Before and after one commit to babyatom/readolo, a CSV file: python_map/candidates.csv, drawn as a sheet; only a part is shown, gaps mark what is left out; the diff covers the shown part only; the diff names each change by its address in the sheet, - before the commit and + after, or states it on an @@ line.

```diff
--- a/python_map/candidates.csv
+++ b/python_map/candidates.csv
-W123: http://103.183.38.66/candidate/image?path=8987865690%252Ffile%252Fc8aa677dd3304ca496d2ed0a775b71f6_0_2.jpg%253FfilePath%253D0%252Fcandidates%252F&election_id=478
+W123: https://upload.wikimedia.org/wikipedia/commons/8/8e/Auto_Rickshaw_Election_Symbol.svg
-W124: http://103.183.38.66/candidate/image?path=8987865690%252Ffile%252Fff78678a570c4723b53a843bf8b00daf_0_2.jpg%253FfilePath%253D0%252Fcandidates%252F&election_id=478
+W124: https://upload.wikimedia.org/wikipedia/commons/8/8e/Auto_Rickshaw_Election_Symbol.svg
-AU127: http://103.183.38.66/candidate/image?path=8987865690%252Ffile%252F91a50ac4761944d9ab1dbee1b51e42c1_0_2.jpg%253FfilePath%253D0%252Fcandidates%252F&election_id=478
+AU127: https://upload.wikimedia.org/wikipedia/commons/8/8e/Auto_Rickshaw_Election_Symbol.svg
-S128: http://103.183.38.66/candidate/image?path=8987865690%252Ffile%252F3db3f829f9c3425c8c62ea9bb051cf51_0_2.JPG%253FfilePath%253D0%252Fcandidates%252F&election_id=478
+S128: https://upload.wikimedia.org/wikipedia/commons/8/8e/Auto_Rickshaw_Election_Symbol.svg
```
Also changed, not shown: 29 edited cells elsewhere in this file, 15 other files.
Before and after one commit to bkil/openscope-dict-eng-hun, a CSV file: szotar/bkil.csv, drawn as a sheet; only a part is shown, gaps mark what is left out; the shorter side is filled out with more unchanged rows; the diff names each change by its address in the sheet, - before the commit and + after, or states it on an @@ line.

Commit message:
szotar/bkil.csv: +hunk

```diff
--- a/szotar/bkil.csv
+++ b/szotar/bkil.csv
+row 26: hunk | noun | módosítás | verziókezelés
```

What is needed: Your answer should be each line of the data that contains the word "https", copied as it stands.

Task solution:
+W123: https://upload.wikimedia.org/wikipedia/commons/8/8e/Auto_Rickshaw_Election_Symbol.svg
+W124: https://upload.wikimedia.org/wikipedia/commons/8/8e/Auto_Rickshaw_Election_Symbol.svg
+AU127: https://upload.wikimedia.org/wikipedia/commons/8/8e/Auto_Rickshaw_Election_Symbol.svg
+S128: https://upload.wikimedia.org/wikipedia/commons/8/8e/Auto_Rickshaw_Election_Symbol.svg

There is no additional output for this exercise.